Task objective ▸
Read the records and gather each line that includes "cells".

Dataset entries
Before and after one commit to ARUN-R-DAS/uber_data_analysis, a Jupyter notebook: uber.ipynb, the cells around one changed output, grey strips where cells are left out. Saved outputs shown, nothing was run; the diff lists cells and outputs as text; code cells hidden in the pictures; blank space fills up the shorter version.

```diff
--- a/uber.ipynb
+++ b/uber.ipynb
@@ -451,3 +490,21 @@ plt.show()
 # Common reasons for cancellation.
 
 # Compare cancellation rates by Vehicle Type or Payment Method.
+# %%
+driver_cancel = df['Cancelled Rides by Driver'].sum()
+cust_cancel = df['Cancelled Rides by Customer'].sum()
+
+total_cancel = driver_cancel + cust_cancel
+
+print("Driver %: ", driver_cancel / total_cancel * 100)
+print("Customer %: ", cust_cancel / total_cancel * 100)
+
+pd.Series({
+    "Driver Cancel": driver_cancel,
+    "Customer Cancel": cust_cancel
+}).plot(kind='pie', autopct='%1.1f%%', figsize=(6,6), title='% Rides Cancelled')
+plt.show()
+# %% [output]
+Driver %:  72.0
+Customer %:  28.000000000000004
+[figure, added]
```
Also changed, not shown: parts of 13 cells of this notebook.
---
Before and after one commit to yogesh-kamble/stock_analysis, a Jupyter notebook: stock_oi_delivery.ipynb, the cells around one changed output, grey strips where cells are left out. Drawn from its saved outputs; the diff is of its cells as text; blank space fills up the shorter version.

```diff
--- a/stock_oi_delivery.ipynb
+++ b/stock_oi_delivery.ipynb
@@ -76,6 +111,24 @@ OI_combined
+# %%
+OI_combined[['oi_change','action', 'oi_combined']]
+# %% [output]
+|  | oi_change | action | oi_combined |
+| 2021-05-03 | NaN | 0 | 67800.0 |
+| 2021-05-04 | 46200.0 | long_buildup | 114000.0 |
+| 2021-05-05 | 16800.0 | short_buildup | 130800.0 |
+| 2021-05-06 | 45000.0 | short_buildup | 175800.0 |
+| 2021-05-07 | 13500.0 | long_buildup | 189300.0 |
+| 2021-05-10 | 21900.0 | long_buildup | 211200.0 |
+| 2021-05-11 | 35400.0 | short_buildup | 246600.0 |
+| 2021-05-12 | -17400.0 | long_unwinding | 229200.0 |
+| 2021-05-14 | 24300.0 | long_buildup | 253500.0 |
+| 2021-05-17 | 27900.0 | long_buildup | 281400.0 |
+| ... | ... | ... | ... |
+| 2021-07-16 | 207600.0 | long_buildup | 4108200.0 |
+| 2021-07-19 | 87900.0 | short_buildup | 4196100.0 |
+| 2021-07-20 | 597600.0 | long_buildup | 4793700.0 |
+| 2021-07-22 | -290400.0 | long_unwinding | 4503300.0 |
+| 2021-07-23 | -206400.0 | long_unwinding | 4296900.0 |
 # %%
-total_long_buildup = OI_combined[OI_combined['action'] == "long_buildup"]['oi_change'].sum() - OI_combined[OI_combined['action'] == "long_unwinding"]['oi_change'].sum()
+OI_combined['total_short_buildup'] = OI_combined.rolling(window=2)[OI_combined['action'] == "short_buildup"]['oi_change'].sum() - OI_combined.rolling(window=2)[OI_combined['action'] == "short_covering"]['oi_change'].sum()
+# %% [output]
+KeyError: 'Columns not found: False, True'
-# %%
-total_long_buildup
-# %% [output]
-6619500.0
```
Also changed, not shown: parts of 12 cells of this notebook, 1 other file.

Answer section ▸
Before and after one commit to ARUN-R-DAS/uber_data_analysis, a Jupyter notebook: uber.ipynb, the cells around one changed output, grey strips where cells are left out. Saved outputs shown, nothing was run; the diff lists cells and outputs as text; code cells hidden in the pictures; blank space fills up the shorter version.
Also changed, not shown: parts of 13 cells of this notebook.
Before and after one commit to yogesh-kamble/stock_analysis, a Jupyter notebook: stock_oi_delivery.ipynb, the cells around one changed output, grey strips where cells are left out. Drawn from its saved outputs; the diff is of its cells as text; blank space fills up the shorter version.
Also changed, not shown: parts of 12 cells of this notebook, 1 other file.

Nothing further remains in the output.